Following the third quarter earnings release, we are maintaining our long-term ‘Neutral’ recommendation on DexCom (DXCM - Free Report) , a provider of continuous glucose monitoring systems, with a target price of $13.00.
Even though the company’s international expansion and pipeline development remains on track, it remains a loss-making entity which operates in a highly competitive landscape. DexCom missed the bottom-line consensus for the fifth consecutive time in the third quarter of 2012. Its loss per share of 25 cents was higher than the Zacks Consensus Estimate of a loss of 22 cents per share as well as the year-ago loss of 20 cents a share.
During the conference call, DexCom issued a ballpark estimate of $89 million for full year 2012 revenues compared with the current Zacks Consensus Estimate of $95 million for the 2012 revenues. The company also asserted that it will continue to develop its GEN5 system. The joint development of Edwards Lifesciences’ (EW - Free Report) next-generation in-hospital glucose monitoring system is almost complete and the company expects CE Mark approval in Europe before the end of 2012.
Overseas territories contributed 10% to the company’s product revenues in the most recent quarter. We expect international revenues to strengthen as DexCom ventures into new territories. The company recently gained approval in Australia, while it anticipates approval in Canada and India. DexCom also plans to gain a foothold in other Asian countries like China and Japan. The comparison of the exponential rise of diabetes in developing countries to the fraction of the population using continuous glucose monitors implies that the market for DexCom’s products remains largely underpenetrated in these geographies.
Last month, the U.S. Food and Drug Administration (FDA) cleared DexCom’s new continuous glucose monitoring system, the DexCom G4 Platinum. The company received the CE Mark for its G4 system in June 2012 and already markets the product in the European Union as well as certain Latin American and Asian nations where the CE Mark is recognized. The commercialization of G4 in the U.S. could just be the catalyst that the company needs to gain share.
On the flip side, DexCom faces aggressive competition from large players with deeper pockets. The company competes with Roche Diabetes Care, a division of Roche (RHHBY - Free Report) and LifeScan under Johnson & Johnson (JNJ - Free Report) for its Seven Plus offering. Additionally, Medtronic (MDT - Free Report) and Abbott (ABT - Free Report) have gained FDA approval for continuous glucose monitoring systems.
Moreover, reluctance on the part of physicians and patients to adopt DexCom’s products may make it challenging for the company to expand share. This is mainly because the company’s glucose monitoring device is more invasive than other self-monitored glucose testing systems. Additionally, manufacturing constraints might hamper the supply continuum of the company.
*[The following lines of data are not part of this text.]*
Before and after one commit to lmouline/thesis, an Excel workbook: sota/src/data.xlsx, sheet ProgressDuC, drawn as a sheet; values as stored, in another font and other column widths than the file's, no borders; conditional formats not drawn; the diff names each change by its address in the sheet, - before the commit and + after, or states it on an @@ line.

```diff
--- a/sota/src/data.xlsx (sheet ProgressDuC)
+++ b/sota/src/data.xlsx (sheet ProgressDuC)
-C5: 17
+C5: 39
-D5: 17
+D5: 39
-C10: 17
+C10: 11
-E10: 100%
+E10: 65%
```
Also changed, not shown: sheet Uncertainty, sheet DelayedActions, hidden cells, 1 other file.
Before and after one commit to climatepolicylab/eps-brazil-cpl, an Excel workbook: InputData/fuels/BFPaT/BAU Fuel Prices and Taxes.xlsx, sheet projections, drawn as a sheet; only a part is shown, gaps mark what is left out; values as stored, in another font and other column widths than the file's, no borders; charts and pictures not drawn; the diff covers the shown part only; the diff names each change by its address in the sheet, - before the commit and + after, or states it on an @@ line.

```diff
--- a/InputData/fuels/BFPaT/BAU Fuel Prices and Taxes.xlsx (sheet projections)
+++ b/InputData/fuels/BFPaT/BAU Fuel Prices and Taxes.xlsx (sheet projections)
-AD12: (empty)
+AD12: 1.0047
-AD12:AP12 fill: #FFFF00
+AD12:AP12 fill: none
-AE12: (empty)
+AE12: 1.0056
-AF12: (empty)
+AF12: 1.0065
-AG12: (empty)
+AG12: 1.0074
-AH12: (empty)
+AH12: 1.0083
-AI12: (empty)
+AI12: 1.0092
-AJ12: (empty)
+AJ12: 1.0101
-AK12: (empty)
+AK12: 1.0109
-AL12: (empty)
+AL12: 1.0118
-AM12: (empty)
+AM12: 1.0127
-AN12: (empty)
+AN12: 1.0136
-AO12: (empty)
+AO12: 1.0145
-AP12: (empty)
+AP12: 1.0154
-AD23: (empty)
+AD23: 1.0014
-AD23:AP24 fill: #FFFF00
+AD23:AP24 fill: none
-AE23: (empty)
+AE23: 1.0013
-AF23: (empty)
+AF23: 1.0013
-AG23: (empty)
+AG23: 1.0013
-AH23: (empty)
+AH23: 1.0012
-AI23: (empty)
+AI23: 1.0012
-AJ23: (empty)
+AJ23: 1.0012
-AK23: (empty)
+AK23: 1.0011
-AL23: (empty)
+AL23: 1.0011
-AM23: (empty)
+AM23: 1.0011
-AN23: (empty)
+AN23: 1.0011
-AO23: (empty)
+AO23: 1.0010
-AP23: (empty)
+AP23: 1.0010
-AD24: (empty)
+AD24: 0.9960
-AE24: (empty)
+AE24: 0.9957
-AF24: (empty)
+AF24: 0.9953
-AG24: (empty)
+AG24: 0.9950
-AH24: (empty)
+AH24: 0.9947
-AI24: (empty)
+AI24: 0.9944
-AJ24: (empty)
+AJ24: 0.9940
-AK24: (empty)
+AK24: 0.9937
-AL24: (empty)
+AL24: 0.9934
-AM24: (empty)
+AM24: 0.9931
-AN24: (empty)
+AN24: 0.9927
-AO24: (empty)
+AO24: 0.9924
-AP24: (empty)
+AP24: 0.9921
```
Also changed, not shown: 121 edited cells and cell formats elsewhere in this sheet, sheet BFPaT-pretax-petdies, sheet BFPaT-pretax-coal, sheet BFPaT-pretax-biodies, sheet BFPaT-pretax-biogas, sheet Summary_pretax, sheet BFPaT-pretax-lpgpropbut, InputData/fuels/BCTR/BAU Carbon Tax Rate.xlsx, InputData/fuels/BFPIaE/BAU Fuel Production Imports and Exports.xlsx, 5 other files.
We still believe that DexCom is poised to gain a major share of the glucose monitoring market, driven by sustained product development initiatives, collaborations and increased need for continuous glucose monitoring. The stock carries a short-term Zacks #3 Rank (Hold).